Come to Daddy (Little Lord Faulteroy Mix)
Bucephalus Bouncing Ball
To Cure a Weakling Child (Contour Regard)
Funny Little Man
Come to Daddy (Mummy Mix)
The year 1997 was electronic music’s global breakout moment. The Chemical Brothers, The Prodigy, and Fatboy Slim all released landmark albums, spreading UK rave—nearly a decade after those first all-nighters in muddy fields—to a stateside audience. Daft Punk dropped their first LP, inaugurating the French Touch; Moodymann made his album debut too, proving Detroit still had plenty of gas left in the tank.

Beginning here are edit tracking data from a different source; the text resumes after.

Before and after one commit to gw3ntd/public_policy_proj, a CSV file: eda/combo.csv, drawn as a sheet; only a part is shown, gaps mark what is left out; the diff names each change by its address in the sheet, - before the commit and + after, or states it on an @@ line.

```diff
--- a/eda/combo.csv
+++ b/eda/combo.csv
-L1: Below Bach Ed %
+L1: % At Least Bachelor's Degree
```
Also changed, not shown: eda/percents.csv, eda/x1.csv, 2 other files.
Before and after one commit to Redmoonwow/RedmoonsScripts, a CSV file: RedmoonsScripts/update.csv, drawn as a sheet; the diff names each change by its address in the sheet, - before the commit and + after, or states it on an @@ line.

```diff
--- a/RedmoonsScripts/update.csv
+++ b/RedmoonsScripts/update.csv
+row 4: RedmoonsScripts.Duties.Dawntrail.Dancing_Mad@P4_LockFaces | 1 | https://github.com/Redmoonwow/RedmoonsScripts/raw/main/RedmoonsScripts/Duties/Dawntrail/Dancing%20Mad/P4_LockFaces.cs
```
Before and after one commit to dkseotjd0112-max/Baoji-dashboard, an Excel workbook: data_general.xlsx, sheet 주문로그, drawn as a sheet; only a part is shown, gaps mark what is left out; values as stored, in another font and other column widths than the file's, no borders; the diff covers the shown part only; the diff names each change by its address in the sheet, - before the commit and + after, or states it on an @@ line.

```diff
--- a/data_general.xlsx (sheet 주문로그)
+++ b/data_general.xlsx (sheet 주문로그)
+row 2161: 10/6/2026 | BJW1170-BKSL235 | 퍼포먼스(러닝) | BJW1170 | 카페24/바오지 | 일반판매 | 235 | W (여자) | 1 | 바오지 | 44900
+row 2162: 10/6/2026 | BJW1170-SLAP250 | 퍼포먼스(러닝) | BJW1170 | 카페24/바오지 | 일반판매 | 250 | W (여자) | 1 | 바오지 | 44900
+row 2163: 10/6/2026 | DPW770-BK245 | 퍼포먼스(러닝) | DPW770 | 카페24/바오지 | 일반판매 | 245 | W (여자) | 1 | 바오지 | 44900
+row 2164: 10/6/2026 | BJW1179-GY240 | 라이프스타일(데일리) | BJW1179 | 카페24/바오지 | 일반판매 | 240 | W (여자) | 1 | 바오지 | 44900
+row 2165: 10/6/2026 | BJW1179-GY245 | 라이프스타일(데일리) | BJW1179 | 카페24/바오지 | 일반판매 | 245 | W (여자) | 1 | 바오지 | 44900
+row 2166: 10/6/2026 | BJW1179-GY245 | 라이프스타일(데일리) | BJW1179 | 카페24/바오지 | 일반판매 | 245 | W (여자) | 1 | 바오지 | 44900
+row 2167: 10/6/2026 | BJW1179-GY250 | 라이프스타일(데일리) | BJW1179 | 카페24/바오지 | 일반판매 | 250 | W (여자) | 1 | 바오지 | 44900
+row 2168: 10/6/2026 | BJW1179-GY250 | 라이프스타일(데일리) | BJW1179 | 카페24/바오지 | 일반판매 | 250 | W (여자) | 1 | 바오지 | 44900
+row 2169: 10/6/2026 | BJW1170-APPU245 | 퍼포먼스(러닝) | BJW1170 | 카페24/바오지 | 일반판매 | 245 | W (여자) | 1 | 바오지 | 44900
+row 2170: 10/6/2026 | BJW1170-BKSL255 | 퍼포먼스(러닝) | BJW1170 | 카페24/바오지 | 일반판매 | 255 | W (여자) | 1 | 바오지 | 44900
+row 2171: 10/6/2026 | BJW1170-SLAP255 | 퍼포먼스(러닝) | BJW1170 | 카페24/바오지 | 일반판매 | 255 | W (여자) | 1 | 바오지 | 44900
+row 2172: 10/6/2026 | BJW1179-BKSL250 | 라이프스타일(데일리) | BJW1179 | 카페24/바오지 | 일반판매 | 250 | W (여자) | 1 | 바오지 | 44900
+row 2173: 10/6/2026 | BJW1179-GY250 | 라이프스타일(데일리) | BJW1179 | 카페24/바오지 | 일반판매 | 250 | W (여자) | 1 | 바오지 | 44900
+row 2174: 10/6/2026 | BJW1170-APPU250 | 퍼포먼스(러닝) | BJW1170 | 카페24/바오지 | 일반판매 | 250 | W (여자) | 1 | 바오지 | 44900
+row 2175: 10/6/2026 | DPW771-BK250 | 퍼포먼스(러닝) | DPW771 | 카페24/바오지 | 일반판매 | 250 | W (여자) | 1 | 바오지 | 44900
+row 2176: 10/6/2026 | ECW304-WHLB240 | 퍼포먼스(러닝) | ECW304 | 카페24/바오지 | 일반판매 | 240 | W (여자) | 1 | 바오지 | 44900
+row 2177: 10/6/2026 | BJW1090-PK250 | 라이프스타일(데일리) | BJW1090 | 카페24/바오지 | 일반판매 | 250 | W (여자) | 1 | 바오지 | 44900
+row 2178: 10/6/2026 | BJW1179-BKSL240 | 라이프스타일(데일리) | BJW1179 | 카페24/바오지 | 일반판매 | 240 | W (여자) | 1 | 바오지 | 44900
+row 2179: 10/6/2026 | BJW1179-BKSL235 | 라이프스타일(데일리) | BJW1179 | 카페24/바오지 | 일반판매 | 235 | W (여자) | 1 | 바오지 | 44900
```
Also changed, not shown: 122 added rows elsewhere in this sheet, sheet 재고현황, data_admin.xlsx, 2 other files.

And then there was Aphex Twin, whose Come to Daddy shredded every last page in the electronic rulebook. It tossed acid, jungle, and ambient house into a blender and hit “puree”; the album was by turns noisy, confrontational, gleefully tongue-in-cheek, and heartbreakingly beautiful. Savvy, too: At precisely the moment that once-“faceless” electronic music was generating genuine superstars, Richard D. James spoofed underground pieties and overground celebrity alike with an ingenious, Chris Cunningham-directed video for its title track that turned James and his leering visage into an unlikely icon—electronic music’s first real alternative hero.
James had been at it since 1991, entrancing ravers with hits like “Digeridoo” and expanding the possibilities of IDM (or as he called it, “braindance”) with 1995’s …I Care Because You Do and 1996’s Richard D. James Album. But rather than following up with a “mature” take on his sound, Come to Daddy threw down the gauntlet with the “Pappy Mix” of its title track, mashing up drum ’n’ bass breaks with industrial sonics and the refrain “I will eat your soul,” delivered with almost cartoonish malevolence.
Two additional mixes of the same song offer contrasting takes—one politer, one far weirder—but it’s the EP’s deep cuts that truly shine. The rubbery syncopations of “Bucephalus Bouncing Ball” remain among the best examples of James’ programming nous, polyrhythms bending and flexing like a Swiss wristwatch in an industrial vise; “Flim,” one of the sweetest songs in James’ catalog, dusts the frantic grooves of drill ’n’ bass with sunshine and powdered sugar. In 2011, Skrillex cited “Flim” as his favorite song of all time—proof of Come to Daddy’s continued power to surprise.